The measure of a safe organization is not whether a person who makes a great catch gets a thank-you note from the CEO. Rather, it’s whether the person who decides to stop the line still receives that note . . . when there wasn’t an error.
Unless the organization is fully supportive of that person, it will never be completely safe, no matter how good its technology.
The importance of speaking up extends beyond the recognition of individual errors to more general complaints about the design of the software. If front-line clinicians are ostracized, marginalized or dismissed as Luddites when they speak up about technology-related hazards, progress will remain sluggish. Similarly, if hospitals remain quiet about cases such as the Septra overdose, we are doomed to keep repeating the same mistakes. As you might guess, silence is the way such errors are usually handled, for all sorts of reasons: fear of lawsuits, worry about reputation, plain old shame.
After hearing about this case, I asked the senior leaders at UCSF Medical Center for permission to write about it, and to approach the involved clinicians as well as Pablo Garcia and his mother. Quite understandably, many people were reluctant at first to air the case. Sure, let’s discuss it in our own meetings, maybe even present it at a grand rounds or two. But going public — well, that would just be inviting trouble, from regulators, lawyers, the software vendor, the University’s regents — to say nothing of the impact on our reputation.
On December 11, 2013, we were discussing the case at a safety meeting at UCSF. I presented some of my recommendations, as did many of the hospital’s leaders. I had made my request to use the case in my book, but I hadn’t yet heard back, and assumed it was making its way through the various layers of the organization. As it happened, the final arbiter — medical center CEO Mark Laret — was sitting across the table from me.
Laret’s job is exquisitely tough, and politically charged: to ensure the 8,000 employees of the massive health system deliver safe, high quality, satisfying care during nearly 1 million patient encounters each year — while dealing effectively with unions, donors, newspaper reporters, and managing the odd Ebola outbreak or scandal that inevitably pops up from time to time. Running the $2 billion operation is a daily tightrope act, and Laret is superb at it.
The average longevity of hospital CEOs is a few years, but Laret has been in his position for 15, and that takes a level of political acuity — and risk aversion — that made me worry that he would say no to my request. As I was thinking all of this, my iPhone buzzed. It was an email from Laret. I looked up at him, and ever so briefly we made eye contact. Then I looked at my phone, and read his note: “I agree that this really needs to be published.”

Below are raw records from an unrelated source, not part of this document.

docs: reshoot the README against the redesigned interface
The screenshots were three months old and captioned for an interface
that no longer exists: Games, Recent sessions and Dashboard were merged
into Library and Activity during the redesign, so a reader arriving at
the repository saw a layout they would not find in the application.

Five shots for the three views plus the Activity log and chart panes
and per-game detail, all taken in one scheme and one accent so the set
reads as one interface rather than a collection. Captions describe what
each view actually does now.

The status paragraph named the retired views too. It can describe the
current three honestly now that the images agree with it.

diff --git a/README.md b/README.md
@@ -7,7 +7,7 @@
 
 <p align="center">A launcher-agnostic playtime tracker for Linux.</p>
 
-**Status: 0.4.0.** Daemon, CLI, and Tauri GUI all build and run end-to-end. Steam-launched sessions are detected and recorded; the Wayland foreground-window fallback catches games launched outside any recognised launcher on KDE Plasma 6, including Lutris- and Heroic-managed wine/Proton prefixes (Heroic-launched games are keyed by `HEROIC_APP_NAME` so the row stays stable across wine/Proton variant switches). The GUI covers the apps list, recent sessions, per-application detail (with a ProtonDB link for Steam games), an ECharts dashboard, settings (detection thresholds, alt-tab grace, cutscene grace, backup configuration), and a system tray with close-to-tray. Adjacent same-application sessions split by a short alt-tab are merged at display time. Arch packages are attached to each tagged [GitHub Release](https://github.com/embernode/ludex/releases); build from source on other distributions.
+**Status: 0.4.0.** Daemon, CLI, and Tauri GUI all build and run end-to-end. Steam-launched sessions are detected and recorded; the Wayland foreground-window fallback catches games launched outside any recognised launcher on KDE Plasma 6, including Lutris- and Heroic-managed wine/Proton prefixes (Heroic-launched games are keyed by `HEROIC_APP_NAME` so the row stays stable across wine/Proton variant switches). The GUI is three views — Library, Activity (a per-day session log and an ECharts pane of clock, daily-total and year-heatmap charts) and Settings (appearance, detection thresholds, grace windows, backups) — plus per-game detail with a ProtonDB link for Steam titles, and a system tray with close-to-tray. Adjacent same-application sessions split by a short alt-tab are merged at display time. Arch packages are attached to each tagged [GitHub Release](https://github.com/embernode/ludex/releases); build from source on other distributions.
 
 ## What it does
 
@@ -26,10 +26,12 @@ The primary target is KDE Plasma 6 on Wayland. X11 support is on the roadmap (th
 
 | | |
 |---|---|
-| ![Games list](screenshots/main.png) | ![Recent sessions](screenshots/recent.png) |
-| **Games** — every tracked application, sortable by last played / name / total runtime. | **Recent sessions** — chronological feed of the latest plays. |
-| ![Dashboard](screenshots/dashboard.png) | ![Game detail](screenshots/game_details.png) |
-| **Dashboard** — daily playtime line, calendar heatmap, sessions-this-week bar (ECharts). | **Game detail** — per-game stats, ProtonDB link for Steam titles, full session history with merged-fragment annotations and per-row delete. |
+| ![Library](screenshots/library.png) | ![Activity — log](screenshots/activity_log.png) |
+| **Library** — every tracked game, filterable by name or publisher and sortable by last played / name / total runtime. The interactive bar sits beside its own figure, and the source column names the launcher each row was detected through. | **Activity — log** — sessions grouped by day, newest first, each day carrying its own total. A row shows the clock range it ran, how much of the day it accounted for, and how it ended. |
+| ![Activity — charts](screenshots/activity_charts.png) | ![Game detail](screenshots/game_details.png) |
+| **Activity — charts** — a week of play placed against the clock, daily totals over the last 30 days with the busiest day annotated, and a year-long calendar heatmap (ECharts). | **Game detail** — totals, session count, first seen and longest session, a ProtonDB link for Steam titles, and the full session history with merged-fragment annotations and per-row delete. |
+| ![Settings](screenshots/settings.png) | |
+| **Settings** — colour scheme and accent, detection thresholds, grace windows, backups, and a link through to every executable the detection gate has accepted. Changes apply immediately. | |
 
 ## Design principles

This is excerpted from The Digital Doctor: Hope, Hype, and Harm at the Dawn of Medicine’s Computer Age, by Robert Wachter. McGraw-Hill, 2015. You can buy the book here.